By Ken McGill, Eds, LMFT, Rutgers University
The impact of the coronavirus, now labeled a pandemic, has been worldwide. If we take a moment, we will see that there has been a change in daily life; this is true for individuals, couples, families, agencies, institutions or any other entity throughout our planet.
I am sure that many of us are feeling overwhelmed, frightened, angry and unsure about what tomorrow has in store for us. As I am writing this blog entry I can honestly tell you that I am feeling all the above! There have been many things written on the internet, appearing on television and even in shared conversations with others about how we can stay safe and prevent the spreading of the virus. Although this is extremely important, I feel that there is something missing in all of this…that is how we can stay connected to others.
We are being told to abide by ‘social distancing’, which is an appropriate strategy to stay physically healthy. However, for many people on this planet social isolation has disconnected them from interacting socially with others. This aloneness can greatly affect someone emotionally, psychologically as well physiologically. Aloneness can lead to hopelessness and helplessness for those who may have already been disconnected from human interactions.
It is so important that we all stay connected and interact with each other daily-either face-to-face (with some social distancing of course), video-feed or even with a phone call…and yes I still have a ‘land-line’ where I have been making calls to friends and family. In fact, I mentioned to them that I am calling from my house phone, which usually starts great conversation. Usually the response goes something like this. ‘You still have one of those? Man you are getting old!’ along with some laughter.
As I begin the process of shifting over to remote working I was listening to the radio and the song, from back in 1985, “We Are the World” came on. For those who were not even born at that time, it was song written by Michael Jackson and Lionel Richie to raise funds to support the continent of Africa during the famine. The words resonated in my head to the point that I felt I had to share with others. The lyrics include:
There comes a time…When we heed a certain call… When the world must come together as one…We are the world…We are the children…We are the ones who make a brighter day, so let’s start giving…There’s a choice we’re making…We’re saving our own lives…It’s true we’ll make a better day, just you and me.1
So what will a better day look like? I cannot recall ever completing a CANS on my family or myself. I did however use the concepts of CANS when I needed support after my both parents passed away within less than a month of each other eight years ago. At that point, I clearly identified many of my needs and outlined the strengths for which I needed to use or build for support.
This was one of those very stressful times.
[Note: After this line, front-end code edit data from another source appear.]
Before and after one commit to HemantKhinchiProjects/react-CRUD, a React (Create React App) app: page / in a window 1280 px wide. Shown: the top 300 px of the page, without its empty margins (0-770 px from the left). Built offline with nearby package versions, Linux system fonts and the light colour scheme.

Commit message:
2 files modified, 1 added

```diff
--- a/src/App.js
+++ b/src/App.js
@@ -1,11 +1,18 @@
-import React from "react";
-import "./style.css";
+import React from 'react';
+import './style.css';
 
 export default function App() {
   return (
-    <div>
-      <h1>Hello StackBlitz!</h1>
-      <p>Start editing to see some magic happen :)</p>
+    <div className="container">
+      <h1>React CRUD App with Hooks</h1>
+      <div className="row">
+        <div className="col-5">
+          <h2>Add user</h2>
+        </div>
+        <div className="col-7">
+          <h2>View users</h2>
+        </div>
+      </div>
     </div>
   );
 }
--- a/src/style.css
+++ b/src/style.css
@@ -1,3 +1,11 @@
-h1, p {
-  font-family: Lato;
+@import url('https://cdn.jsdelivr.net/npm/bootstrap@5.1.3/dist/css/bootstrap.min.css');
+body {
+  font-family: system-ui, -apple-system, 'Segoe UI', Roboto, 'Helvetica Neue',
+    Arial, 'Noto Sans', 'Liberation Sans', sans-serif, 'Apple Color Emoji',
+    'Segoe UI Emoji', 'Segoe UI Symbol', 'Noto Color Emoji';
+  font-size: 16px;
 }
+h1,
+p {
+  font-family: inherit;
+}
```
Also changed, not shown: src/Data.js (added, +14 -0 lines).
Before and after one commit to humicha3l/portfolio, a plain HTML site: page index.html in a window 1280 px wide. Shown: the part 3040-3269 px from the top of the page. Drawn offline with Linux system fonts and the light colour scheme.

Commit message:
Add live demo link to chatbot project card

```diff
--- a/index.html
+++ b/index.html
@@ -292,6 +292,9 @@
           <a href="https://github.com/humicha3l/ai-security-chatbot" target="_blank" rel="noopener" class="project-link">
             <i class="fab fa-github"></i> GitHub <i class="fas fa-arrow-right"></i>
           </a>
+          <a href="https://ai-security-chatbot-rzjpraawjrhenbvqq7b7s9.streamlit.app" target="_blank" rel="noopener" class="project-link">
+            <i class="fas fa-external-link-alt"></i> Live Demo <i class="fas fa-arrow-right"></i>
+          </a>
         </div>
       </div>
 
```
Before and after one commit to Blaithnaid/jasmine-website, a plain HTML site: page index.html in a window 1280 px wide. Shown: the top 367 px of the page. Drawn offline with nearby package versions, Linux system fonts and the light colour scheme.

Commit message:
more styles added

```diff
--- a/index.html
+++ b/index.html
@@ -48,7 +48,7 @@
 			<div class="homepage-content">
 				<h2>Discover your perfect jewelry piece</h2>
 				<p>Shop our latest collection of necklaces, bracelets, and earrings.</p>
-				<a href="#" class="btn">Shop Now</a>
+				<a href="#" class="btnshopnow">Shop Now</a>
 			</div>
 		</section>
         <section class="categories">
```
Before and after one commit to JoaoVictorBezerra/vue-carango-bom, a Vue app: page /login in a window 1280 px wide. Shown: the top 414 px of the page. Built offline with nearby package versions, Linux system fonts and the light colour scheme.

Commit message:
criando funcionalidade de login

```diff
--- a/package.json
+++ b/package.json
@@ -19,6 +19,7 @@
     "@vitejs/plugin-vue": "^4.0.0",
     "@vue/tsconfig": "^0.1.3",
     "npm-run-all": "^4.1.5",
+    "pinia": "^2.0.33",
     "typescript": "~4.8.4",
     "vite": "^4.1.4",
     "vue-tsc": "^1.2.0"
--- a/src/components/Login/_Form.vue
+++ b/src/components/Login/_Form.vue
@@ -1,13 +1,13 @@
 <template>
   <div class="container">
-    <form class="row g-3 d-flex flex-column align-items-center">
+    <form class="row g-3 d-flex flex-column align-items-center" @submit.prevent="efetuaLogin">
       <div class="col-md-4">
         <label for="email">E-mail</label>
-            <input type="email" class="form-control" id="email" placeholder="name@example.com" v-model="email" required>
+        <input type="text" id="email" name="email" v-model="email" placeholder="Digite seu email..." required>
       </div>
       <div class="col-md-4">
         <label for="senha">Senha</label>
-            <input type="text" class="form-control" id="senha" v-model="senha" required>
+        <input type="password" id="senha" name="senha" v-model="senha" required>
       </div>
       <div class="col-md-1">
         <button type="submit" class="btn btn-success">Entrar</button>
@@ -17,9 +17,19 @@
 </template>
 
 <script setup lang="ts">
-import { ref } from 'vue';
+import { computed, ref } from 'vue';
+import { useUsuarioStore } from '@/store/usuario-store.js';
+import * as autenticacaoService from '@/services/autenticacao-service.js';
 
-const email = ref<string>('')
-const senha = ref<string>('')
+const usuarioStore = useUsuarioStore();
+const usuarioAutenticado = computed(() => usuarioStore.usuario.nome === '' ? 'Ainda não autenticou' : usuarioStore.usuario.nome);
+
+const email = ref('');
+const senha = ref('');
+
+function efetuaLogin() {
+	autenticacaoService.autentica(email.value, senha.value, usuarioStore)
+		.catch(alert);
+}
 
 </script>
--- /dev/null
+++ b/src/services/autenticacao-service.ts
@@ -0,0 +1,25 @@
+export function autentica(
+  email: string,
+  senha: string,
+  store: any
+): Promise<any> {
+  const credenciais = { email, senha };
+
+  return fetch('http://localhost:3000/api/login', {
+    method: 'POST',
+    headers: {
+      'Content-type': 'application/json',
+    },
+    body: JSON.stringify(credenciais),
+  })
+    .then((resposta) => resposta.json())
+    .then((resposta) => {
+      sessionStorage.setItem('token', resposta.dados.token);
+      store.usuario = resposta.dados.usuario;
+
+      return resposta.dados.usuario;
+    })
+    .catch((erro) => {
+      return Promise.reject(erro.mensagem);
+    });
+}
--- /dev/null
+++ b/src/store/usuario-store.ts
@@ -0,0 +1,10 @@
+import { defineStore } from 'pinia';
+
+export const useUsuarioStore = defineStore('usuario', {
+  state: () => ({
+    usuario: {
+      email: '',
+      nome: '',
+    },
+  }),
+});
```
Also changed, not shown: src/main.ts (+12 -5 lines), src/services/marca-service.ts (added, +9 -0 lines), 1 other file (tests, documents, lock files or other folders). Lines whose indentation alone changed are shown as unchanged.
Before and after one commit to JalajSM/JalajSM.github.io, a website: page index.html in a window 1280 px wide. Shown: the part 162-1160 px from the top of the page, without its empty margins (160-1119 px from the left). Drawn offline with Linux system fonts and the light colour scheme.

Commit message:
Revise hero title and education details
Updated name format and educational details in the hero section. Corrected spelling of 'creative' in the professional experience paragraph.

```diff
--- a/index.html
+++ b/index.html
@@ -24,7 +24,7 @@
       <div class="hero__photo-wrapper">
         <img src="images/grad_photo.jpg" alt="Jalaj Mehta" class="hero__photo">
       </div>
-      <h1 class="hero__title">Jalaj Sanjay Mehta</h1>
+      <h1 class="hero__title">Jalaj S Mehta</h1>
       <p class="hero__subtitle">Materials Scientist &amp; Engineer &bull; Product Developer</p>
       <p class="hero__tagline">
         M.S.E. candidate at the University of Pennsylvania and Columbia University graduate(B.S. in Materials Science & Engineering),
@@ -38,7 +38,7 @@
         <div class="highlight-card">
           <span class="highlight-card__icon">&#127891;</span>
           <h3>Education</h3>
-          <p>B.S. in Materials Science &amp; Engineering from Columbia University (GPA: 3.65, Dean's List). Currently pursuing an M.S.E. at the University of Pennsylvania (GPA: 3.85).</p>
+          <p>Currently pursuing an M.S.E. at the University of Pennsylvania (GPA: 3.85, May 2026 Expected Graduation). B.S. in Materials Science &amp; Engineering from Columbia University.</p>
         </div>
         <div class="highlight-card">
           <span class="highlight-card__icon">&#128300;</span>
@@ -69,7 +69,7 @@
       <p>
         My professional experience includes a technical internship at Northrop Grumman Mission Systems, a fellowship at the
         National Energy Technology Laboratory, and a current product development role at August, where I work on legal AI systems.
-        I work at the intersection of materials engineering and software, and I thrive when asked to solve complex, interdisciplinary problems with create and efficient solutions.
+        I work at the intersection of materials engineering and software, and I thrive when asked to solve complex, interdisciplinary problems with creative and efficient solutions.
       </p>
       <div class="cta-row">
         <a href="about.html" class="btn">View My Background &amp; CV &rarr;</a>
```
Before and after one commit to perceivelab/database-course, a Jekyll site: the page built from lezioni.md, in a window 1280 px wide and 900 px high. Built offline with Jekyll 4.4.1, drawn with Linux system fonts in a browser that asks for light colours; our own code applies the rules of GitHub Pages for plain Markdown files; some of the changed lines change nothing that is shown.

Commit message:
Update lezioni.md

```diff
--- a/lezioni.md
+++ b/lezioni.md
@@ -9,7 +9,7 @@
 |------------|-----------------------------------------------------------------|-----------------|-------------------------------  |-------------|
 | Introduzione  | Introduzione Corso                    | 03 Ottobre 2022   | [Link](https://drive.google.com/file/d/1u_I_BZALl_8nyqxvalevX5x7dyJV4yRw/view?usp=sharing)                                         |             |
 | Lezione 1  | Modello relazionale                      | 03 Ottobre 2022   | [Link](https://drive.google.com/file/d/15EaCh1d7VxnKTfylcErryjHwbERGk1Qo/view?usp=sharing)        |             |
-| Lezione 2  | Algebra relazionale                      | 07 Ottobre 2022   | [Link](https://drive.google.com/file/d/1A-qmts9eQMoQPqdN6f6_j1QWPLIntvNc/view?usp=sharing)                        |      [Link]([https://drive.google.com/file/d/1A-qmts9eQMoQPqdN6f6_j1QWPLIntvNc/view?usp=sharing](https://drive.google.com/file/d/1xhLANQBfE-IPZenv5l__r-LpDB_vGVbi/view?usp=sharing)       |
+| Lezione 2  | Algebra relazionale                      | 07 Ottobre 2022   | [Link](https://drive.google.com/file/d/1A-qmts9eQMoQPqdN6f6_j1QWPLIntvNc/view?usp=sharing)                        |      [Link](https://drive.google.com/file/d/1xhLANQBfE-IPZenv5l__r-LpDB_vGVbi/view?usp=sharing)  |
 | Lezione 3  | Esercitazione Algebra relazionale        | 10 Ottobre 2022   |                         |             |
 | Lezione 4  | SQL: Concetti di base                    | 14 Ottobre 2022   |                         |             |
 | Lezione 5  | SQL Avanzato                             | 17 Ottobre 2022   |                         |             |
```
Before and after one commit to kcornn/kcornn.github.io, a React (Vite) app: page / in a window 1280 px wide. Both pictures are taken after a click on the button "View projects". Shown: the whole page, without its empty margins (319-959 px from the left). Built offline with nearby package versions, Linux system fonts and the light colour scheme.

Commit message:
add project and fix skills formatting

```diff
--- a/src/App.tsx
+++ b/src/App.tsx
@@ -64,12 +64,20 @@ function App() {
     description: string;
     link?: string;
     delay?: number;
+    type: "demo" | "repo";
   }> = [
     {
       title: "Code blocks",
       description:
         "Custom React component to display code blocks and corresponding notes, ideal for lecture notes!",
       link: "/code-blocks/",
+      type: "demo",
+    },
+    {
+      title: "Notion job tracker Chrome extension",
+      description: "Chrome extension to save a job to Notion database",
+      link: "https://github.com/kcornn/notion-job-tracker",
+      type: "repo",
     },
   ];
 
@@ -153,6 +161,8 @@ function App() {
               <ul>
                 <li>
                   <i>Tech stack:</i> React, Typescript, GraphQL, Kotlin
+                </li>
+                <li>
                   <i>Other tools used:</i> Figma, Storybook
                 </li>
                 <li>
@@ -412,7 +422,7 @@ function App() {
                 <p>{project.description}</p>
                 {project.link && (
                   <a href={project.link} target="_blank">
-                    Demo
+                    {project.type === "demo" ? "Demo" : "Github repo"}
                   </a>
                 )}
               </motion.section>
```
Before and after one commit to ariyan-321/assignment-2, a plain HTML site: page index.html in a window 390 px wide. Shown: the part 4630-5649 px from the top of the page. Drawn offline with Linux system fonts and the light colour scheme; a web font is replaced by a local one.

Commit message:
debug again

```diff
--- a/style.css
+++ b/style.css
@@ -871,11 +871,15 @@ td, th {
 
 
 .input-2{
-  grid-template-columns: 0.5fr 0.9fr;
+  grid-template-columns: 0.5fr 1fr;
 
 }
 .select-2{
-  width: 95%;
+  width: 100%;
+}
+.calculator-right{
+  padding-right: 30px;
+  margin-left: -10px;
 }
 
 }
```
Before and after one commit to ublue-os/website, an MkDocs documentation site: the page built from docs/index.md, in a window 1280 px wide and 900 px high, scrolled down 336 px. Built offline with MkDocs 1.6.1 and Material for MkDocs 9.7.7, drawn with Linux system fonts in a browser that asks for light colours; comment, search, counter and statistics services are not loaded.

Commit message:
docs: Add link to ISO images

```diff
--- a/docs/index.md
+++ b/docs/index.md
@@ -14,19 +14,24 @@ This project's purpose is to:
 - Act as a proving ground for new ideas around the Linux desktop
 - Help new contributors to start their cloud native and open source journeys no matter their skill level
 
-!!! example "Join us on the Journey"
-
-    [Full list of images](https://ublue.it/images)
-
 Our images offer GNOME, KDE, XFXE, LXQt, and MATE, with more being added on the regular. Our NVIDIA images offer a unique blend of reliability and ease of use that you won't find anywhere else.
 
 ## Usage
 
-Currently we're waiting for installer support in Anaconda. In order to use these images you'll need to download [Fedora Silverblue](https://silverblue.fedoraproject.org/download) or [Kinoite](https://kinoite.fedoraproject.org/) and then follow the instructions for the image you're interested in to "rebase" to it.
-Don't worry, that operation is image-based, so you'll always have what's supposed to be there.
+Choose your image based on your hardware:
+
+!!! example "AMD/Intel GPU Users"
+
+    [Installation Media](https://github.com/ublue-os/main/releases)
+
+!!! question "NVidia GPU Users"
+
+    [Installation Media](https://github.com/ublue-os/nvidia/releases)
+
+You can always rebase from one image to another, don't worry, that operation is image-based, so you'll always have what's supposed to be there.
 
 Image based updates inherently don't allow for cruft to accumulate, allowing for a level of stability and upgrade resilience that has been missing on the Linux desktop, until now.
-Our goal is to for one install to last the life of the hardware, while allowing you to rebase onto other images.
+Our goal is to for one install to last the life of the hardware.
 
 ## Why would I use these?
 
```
So it only made sense to me to complete the CANS-ANSA…I expected to see some needs, but when I saw how many actionable ratings of ‘2’ and ‘3’ were given in the various categories it truly surprised me: Life Domain (social functioning, recreational, sleep); Behavioral Health (Anxiety, Adjustment to Trauma); Strengths (social connectedness, optimism, community connection).
Now that I have a better sense of my needs (strengths to build), I can begin action planning in moving closer to fully answering the question…What will a better day look like? This is the start to my step-by-step (or day-by-day) transformational plan that will not only positively affect me but others such as my family, friends and co-workers.
My enduring hope and reason for writing this was to get everyone to take time in reevaluating their lives, setting prioritizes and always remembering that we are all connected through our shared experiences…even when those experiences are not positive ones. What will your better day look like?